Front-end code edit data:
Start of Block
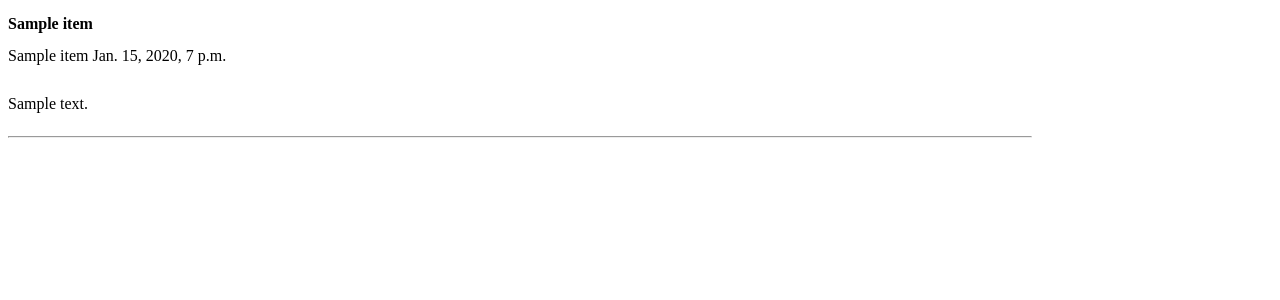
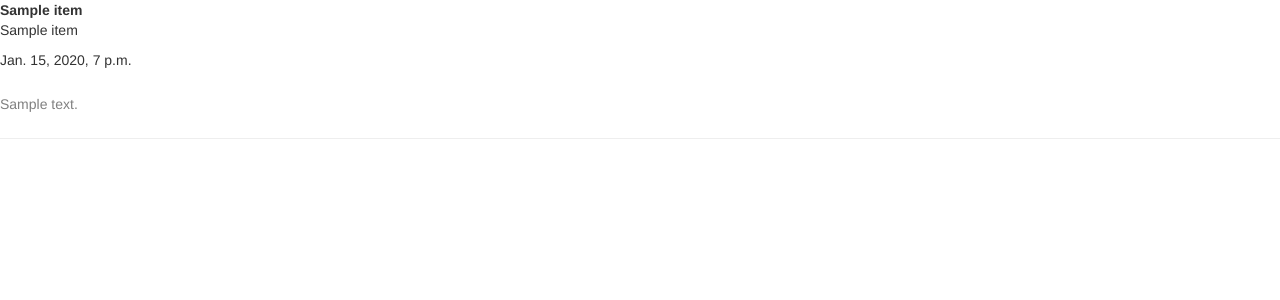
Before and after one commit to harry81/hmapps, a Django app: page /en/water/ in a window 1280 px wide. Shown: the top 300 px of the page. Run offline with Django 3.2, Linux system fonts and the light colour scheme; tables that the repository leaves empty hold one stand-in row (values such as "Sample post"); some libraries are stand-ins or nearby versions.

Commit message:
WIP styling list

```diff
--- a/main/settings.py
+++ b/main/settings.py
@@ -76,9 +76,9 @@ USE_TZ = True
 # https://docs.djangoproject.com/en/1.8/howto/static-files/
 
 STATIC_URL = '/static/'
+STATIC_ROOT = os.path.join(BASE_DIR, 'static')
 MEDIA_URL = '/media/'
 MEDIA_ROOT = os.path.join(BASE_DIR, 'media')
-STATIC_ROOT = os.path.join(BASE_DIR, 'static')
 
 SITE_ID = 1
 
--- /dev/null
+++ b/water/static/water/hmapps.css
@@ -0,0 +1,7 @@
+.caption {
+    display: block;
+    margin-top: 20px;
+    line-height: 2;
+    font-size: 14px;
+    color: #808080;
+}
--- a/water/templates/water/list.html
+++ b/water/templates/water/list.html
@@ -1,9 +1,26 @@
-<div style="width:1024px; line-height: 200%;">
-{% for item in items %}
-<b>{{item.title}}</b><br>
-{{item.subtitle}} {{item.publish_at}}<br>
-<p>{{item.text}}</p>
-<hr>
+{% load static %}
+<!doctype html>
+<html>
+  <head>
+    <meta charset="utf-8">
+    <title>HMapps</title>
+    <meta name="viewport" content="width=device-width, initial-scale=1">
+    <link rel="icon" type="image/x-icon" href="favicon.ico">
+    <link href="https://maxcdn.bootstrapcdn.com/bootstrap/3.3.7/css/bootstrap.min.css" rel="stylesheet">
+    <link href="{% static "water/hmapps.css" %}"  rel="stylesheet">
+  </head>
+  <body >
 
-{% endfor %}
-</div>
+    <div>
+      {% for item in items %}
+      <b >{{item.title}}</b>
+      <p>{{item.subtitle}}</p>
+      <p>
+        {{item.publish_at}}</p>
+      <p class="caption">{{item.text}}</p>
+      <hr>
+
+      {% endfor %}
+    </div>
+  </body>
+</html>
```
End of Block
Aim of the task: Give back every entry in full, exactly as written, with no picture included.

Answer to this task:
Before and after one commit to harry81/hmapps, a Django app: page /en/water/ in a window 1280 px wide. Shown: the top 300 px of the page. Run offline with Django 3.2, Linux system fonts and the light colour scheme; tables that the repository leaves empty hold one stand-in row (values such as "Sample post"); some libraries are stand-ins or nearby versions.

Commit message:
WIP styling list

```diff
--- a/main/settings.py
+++ b/main/settings.py
@@ -76,9 +76,9 @@ USE_TZ = True
 # https://docs.djangoproject.com/en/1.8/howto/static-files/
 
 STATIC_URL = '/static/'
+STATIC_ROOT = os.path.join(BASE_DIR, 'static')
 MEDIA_URL = '/media/'
 MEDIA_ROOT = os.path.join(BASE_DIR, 'media')
-STATIC_ROOT = os.path.join(BASE_DIR, 'static')
 
 SITE_ID = 1
 
--- /dev/null
+++ b/water/static/water/hmapps.css
@@ -0,0 +1,7 @@
+.caption {
+    display: block;
+    margin-top: 20px;
+    line-height: 2;
+    font-size: 14px;
+    color: #808080;
+}
--- a/water/templates/water/list.html
+++ b/water/templates/water/list.html
@@ -1,9 +1,26 @@
-<div style="width:1024px; line-height: 200%;">
-{% for item in items %}
-<b>{{item.title}}</b><br>
-{{item.subtitle}} {{item.publish_at}}<br>
-<p>{{item.text}}</p>
-<hr>
+{% load static %}
+<!doctype html>
+<html>
+  <head>
+    <meta charset="utf-8">
+    <title>HMapps</title>
+    <meta name="viewport" content="width=device-width, initial-scale=1">
+    <link rel="icon" type="image/x-icon" href="favicon.ico">
+    <link href="https://maxcdn.bootstrapcdn.com/bootstrap/3.3.7/css/bootstrap.min.css" rel="stylesheet">
+    <link href="{% static "water/hmapps.css" %}"  rel="stylesheet">
+  </head>
+  <body >
 
-{% endfor %}
-</div>
+    <div>
+      {% for item in items %}
+      <b >{{item.title}}</b>
+      <p>{{item.subtitle}}</p>
+      <p>
+        {{item.publish_at}}</p>
+      <p class="caption">{{item.text}}</p>
+      <hr>
+
+      {% endfor %}
+    </div>
+  </body>
+</html>
```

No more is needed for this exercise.